## Task to complete
Please find every line in the records below that contains the word "interfaces", and copy it.

BEGIN Data to use

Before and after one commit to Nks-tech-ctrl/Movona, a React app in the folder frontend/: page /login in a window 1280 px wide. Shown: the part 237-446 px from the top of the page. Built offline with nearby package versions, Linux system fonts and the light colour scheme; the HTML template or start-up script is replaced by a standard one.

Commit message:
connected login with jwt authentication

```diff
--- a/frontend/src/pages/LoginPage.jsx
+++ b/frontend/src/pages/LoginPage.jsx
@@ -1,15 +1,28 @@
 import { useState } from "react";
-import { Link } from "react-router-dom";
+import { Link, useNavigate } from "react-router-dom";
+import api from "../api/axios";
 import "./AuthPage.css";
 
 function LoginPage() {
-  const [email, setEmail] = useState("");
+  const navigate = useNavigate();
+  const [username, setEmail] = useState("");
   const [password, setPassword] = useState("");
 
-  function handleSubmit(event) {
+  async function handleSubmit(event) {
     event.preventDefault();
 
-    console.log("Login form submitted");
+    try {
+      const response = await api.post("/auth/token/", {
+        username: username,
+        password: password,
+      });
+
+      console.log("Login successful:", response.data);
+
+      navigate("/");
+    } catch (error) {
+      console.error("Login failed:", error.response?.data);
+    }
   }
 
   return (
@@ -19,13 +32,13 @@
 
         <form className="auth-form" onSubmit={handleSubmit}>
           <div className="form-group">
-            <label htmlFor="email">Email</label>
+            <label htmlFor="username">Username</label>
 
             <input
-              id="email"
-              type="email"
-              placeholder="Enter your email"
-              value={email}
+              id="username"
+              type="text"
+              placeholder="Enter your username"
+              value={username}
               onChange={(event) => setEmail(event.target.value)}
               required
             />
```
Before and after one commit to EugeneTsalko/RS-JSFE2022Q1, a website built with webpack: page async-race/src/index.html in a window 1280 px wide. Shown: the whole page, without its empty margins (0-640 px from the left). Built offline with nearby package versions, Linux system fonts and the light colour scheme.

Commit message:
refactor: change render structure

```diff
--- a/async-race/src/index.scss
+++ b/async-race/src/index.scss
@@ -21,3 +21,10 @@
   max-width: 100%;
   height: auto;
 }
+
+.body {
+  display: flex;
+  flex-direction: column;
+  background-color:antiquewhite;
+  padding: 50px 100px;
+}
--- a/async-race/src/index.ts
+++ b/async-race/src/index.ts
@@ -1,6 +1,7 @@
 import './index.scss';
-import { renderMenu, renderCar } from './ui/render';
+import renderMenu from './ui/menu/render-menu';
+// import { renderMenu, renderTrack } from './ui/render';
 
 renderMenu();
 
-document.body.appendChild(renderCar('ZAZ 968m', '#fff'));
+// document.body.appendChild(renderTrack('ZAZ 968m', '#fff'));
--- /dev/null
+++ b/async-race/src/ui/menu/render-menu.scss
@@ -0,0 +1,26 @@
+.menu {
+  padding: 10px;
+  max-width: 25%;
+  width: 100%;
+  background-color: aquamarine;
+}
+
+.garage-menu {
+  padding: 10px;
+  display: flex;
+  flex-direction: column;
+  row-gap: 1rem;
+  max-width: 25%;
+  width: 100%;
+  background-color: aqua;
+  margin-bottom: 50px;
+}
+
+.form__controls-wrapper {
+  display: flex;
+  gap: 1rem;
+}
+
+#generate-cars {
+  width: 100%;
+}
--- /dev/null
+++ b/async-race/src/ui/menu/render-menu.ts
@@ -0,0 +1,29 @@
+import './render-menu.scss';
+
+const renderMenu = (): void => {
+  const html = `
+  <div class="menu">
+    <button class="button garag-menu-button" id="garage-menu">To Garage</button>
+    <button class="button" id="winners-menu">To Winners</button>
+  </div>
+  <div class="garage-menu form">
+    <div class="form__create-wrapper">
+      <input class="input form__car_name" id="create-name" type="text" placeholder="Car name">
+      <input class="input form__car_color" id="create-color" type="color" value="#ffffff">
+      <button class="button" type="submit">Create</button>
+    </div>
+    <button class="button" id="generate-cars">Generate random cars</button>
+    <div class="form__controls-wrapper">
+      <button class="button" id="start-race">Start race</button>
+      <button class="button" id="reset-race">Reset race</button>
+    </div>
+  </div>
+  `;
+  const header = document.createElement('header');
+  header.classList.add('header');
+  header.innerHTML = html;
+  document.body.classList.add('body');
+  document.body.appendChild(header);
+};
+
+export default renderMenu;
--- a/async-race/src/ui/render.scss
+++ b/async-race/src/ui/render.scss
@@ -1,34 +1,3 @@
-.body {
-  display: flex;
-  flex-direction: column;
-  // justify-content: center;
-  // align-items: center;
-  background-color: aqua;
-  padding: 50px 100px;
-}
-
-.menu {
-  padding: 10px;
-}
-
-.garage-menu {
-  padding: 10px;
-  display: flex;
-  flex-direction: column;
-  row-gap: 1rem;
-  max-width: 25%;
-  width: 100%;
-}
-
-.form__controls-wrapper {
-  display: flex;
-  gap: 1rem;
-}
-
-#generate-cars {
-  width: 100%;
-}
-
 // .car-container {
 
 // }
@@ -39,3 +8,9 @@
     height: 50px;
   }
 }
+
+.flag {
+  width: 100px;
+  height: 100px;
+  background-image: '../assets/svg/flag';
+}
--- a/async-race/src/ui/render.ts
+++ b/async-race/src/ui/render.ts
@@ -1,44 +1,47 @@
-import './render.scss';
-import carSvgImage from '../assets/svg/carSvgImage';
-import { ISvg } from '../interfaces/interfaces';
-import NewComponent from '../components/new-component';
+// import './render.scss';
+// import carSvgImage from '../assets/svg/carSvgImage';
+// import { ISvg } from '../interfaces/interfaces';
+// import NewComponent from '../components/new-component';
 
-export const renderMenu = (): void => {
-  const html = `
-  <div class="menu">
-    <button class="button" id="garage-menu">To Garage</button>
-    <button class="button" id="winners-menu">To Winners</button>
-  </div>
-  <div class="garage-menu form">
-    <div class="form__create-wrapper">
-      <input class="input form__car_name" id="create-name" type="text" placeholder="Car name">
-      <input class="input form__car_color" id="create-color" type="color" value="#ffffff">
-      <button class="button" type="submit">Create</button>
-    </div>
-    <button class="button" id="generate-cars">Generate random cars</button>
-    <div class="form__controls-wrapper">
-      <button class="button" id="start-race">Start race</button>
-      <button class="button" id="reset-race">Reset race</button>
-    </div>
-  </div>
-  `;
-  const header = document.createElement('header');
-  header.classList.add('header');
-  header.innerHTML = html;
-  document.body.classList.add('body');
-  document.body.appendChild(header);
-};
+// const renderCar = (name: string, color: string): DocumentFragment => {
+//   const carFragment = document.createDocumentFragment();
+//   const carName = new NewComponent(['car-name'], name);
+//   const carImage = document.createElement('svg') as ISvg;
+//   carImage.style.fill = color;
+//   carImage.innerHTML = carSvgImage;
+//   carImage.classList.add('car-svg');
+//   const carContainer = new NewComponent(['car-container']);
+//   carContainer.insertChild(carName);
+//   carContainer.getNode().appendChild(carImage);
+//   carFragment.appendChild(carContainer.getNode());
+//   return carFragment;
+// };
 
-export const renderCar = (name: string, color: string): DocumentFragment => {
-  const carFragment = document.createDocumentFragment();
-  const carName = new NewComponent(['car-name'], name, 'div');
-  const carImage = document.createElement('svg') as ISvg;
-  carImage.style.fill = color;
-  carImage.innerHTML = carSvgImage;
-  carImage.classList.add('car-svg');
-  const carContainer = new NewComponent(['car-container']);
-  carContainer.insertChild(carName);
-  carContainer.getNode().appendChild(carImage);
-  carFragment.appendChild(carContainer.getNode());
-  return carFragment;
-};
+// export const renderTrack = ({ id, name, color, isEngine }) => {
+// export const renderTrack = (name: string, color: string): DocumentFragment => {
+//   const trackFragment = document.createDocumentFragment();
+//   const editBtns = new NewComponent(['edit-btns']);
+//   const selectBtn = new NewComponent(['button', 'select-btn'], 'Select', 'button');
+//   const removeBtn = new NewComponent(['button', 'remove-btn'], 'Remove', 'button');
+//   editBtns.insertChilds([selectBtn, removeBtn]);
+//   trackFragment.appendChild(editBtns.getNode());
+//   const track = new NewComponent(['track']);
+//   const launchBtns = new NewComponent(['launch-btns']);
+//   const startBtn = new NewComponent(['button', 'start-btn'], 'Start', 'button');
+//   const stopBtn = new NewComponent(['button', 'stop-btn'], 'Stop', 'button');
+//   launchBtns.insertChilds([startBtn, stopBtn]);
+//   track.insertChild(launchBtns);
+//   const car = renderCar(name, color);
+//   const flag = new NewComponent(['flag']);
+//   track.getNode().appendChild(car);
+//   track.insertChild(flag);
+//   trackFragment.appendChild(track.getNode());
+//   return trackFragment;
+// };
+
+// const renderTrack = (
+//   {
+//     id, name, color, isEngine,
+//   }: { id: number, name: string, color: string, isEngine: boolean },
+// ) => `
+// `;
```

END Data to use

## The answer
-import { ISvg } from '../interfaces/interfaces';
+// import { ISvg } from '../interfaces/interfaces';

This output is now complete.